Recorded data –
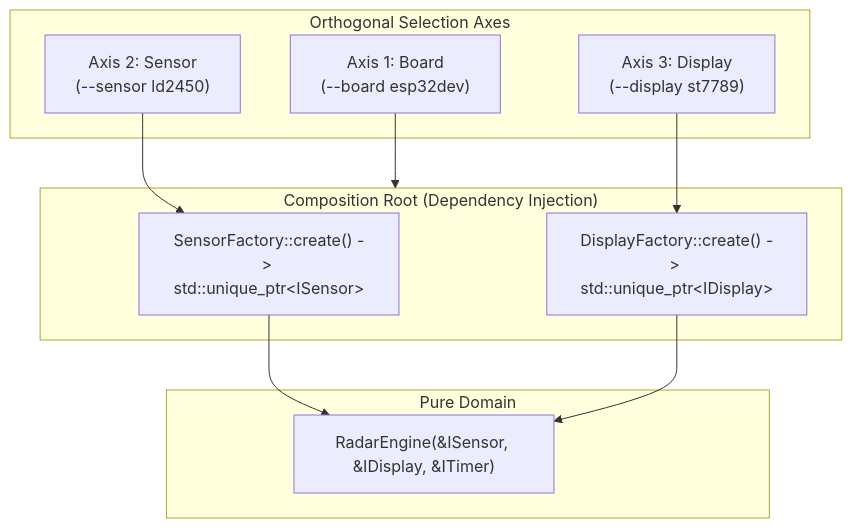
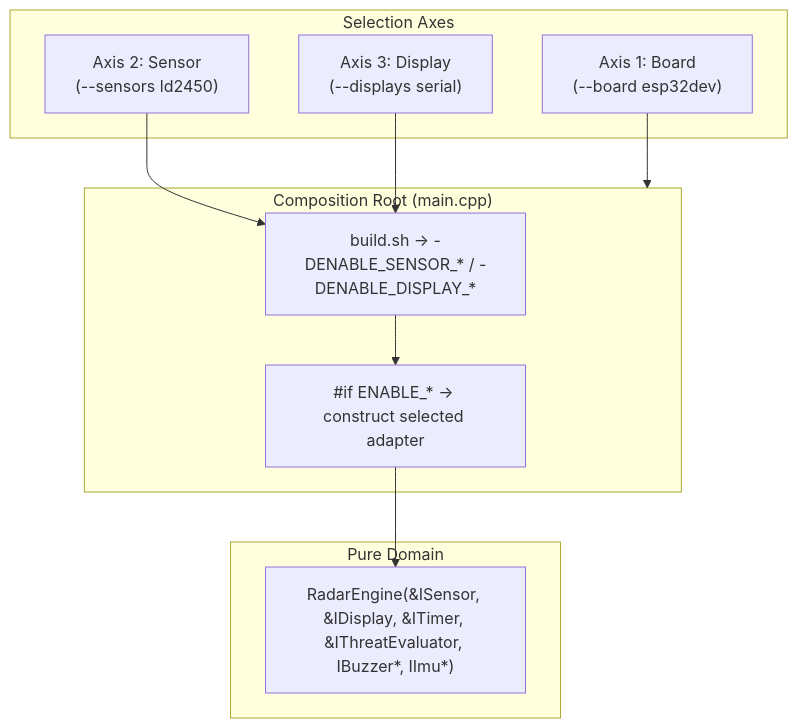
One commit to JaWitold/heartbeat-radar-sensor changed the diagram in docs/orthogonal-architecture.md. Above: the diagram before and after it, drawn with Mermaid. The commit also changed other lines of this file and 26 other files, not shown here.

````diff
--- a/docs/orthogonal-architecture.md
+++ b/docs/orthogonal-architecture.md
@@ -21,23 +21,23 @@
 ```mermaid
 flowchart TD
-    subgraph Axes["Orthogonal Selection Axes"]
+    subgraph Axes["Selection Axes"]
         Board["Axis 1: Board\n(--board esp32dev)"]
-        Sensor["Axis 2: Sensor\n(--sensor ld2450)"]
-        Display["Axis 3: Display\n(--display st7789)"]
+        Sensor["Axis 2: Sensor\n(--sensors ld2450)"]
+        Display["Axis 3: Display\n(--displays serial)"]
     end
 
-    subgraph Factory["Composition Root (Dependency Injection)"]
-        SensorFactory["SensorFactory::create() -> std::unique_ptr&lt;ISensor&gt;"]
-        DisplayFactory["DisplayFactory::create() -> std::unique_ptr&lt;IDisplay&gt;"]
+    subgraph Root["Composition Root (main.cpp)"]
+        Flags["build.sh → -DENABLE_SENSOR_* / -DENABLE_DISPLAY_*"]
+        Select["#if ENABLE_* → construct selected adapter"]
     end
 
     subgraph Domain["Pure Domain"]
-        Core["RadarEngine(&ISensor, &IDisplay, &ITimer)"]
+        Core["RadarEngine(&ISensor, &IDisplay, &ITimer, &IThreatEvaluator, IBuzzer*, IImu*)"]
     end
 
-    Board --> Factory
-    Sensor --> SensorFactory
-    Display --> DisplayFactory
-    SensorFactory --> Core
-    DisplayFactory --> Core
+    Board --> Root
+    Sensor --> Flags
+    Display --> Flags
+    Flags --> Select
+    Select --> Core
 ```
````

Activity –
Output every record above exactly, leaving out the pictures.

Solution to the problem –
One commit to JaWitold/heartbeat-radar-sensor changed the diagram in docs/orthogonal-architecture.md. Above: the diagram before and after it, drawn with Mermaid. The commit also changed other lines of this file and 26 other files, not shown here.

````diff
--- a/docs/orthogonal-architecture.md
+++ b/docs/orthogonal-architecture.md
@@ -21,23 +21,23 @@
 ```mermaid
 flowchart TD
-    subgraph Axes["Orthogonal Selection Axes"]
+    subgraph Axes["Selection Axes"]
         Board["Axis 1: Board\n(--board esp32dev)"]
-        Sensor["Axis 2: Sensor\n(--sensor ld2450)"]
-        Display["Axis 3: Display\n(--display st7789)"]
+        Sensor["Axis 2: Sensor\n(--sensors ld2450)"]
+        Display["Axis 3: Display\n(--displays serial)"]
     end
 
-    subgraph Factory["Composition Root (Dependency Injection)"]
-        SensorFactory["SensorFactory::create() -> std::unique_ptr&lt;ISensor&gt;"]
-        DisplayFactory["DisplayFactory::create() -> std::unique_ptr&lt;IDisplay&gt;"]
+    subgraph Root["Composition Root (main.cpp)"]
+        Flags["build.sh → -DENABLE_SENSOR_* / -DENABLE_DISPLAY_*"]
+        Select["#if ENABLE_* → construct selected adapter"]
     end
 
     subgraph Domain["Pure Domain"]
-        Core["RadarEngine(&ISensor, &IDisplay, &ITimer)"]
+        Core["RadarEngine(&ISensor, &IDisplay, &ITimer, &IThreatEvaluator, IBuzzer*, IImu*)"]
     end
 
-    Board --> Factory
-    Sensor --> SensorFactory
-    Display --> DisplayFactory
-    SensorFactory --> Core
-    DisplayFactory --> Core
+    Board --> Root
+    Sensor --> Flags
+    Display --> Flags
+    Flags --> Select
+    Select --> Core
 ```
````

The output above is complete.